**Description of the task**
Would it be possible to reproduce every entry exactly, please?

**Source records**
____________________
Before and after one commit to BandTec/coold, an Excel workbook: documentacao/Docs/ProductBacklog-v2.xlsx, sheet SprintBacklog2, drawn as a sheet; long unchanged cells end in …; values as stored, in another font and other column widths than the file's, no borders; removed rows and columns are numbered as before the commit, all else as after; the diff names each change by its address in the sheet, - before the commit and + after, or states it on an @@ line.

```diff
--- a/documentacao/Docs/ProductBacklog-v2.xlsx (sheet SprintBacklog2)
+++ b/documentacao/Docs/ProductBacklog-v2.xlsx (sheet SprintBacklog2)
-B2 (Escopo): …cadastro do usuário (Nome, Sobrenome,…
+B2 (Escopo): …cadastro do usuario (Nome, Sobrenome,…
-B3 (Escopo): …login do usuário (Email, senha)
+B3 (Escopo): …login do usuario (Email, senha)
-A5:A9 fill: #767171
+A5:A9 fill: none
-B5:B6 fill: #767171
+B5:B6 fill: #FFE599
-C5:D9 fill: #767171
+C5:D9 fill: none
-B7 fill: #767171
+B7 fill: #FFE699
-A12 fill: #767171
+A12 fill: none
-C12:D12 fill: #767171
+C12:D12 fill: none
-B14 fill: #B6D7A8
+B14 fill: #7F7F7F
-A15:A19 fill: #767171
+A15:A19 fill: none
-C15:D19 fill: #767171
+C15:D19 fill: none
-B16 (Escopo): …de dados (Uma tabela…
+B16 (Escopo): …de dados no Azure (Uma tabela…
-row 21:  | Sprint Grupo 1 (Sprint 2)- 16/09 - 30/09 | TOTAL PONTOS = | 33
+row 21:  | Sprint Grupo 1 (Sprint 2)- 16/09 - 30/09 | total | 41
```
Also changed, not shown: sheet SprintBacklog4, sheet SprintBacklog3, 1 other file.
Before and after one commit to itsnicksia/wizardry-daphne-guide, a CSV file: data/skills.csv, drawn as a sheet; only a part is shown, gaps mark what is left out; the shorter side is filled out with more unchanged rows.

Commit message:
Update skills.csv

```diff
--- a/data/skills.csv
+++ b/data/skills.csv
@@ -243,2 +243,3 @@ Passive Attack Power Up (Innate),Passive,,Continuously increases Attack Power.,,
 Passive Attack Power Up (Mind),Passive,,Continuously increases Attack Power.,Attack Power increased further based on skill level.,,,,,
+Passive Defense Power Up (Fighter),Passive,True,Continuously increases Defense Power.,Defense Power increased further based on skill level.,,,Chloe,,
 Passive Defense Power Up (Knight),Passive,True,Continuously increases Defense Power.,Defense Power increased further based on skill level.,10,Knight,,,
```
____________________
**Worked solution**
Before and after one commit to BandTec/coold, an Excel workbook: documentacao/Docs/ProductBacklog-v2.xlsx, sheet SprintBacklog2, drawn as a sheet; long unchanged cells end in …; values as stored, in another font and other column widths than the file's, no borders; removed rows and columns are numbered as before the commit, all else as after; the diff names each change by its address in the sheet, - before the commit and + after, or states it on an @@ line.

```diff
--- a/documentacao/Docs/ProductBacklog-v2.xlsx (sheet SprintBacklog2)
+++ b/documentacao/Docs/ProductBacklog-v2.xlsx (sheet SprintBacklog2)
-B2 (Escopo): …cadastro do usuário (Nome, Sobrenome,…
+B2 (Escopo): …cadastro do usuario (Nome, Sobrenome,…
-B3 (Escopo): …login do usuário (Email, senha)
+B3 (Escopo): …login do usuario (Email, senha)
-A5:A9 fill: #767171
+A5:A9 fill: none
-B5:B6 fill: #767171
+B5:B6 fill: #FFE599
-C5:D9 fill: #767171
+C5:D9 fill: none
-B7 fill: #767171
+B7 fill: #FFE699
-A12 fill: #767171
+A12 fill: none
-C12:D12 fill: #767171
+C12:D12 fill: none
-B14 fill: #B6D7A8
+B14 fill: #7F7F7F
-A15:A19 fill: #767171
+A15:A19 fill: none
-C15:D19 fill: #767171
+C15:D19 fill: none
-B16 (Escopo): …de dados (Uma tabela…
+B16 (Escopo): …de dados no Azure (Uma tabela…
-row 21:  | Sprint Grupo 1 (Sprint 2)- 16/09 - 30/09 | TOTAL PONTOS = | 33
+row 21:  | Sprint Grupo 1 (Sprint 2)- 16/09 - 30/09 | total | 41
```
Also changed, not shown: sheet SprintBacklog4, sheet SprintBacklog3, 1 other file.
Before and after one commit to itsnicksia/wizardry-daphne-guide, a CSV file: data/skills.csv, drawn as a sheet; only a part is shown, gaps mark what is left out; the shorter side is filled out with more unchanged rows.

Commit message:
Update skills.csv

```diff
--- a/data/skills.csv
+++ b/data/skills.csv
@@ -243,2 +243,3 @@ Passive Attack Power Up (Innate),Passive,,Continuously increases Attack Power.,,
 Passive Attack Power Up (Mind),Passive,,Continuously increases Attack Power.,Attack Power increased further based on skill level.,,,,,
+Passive Defense Power Up (Fighter),Passive,True,Continuously increases Defense Power.,Defense Power increased further based on skill level.,,,Chloe,,
 Passive Defense Power Up (Knight),Passive,True,Continuously increases Defense Power.,Defense Power increased further based on skill level.,10,Knight,,,
```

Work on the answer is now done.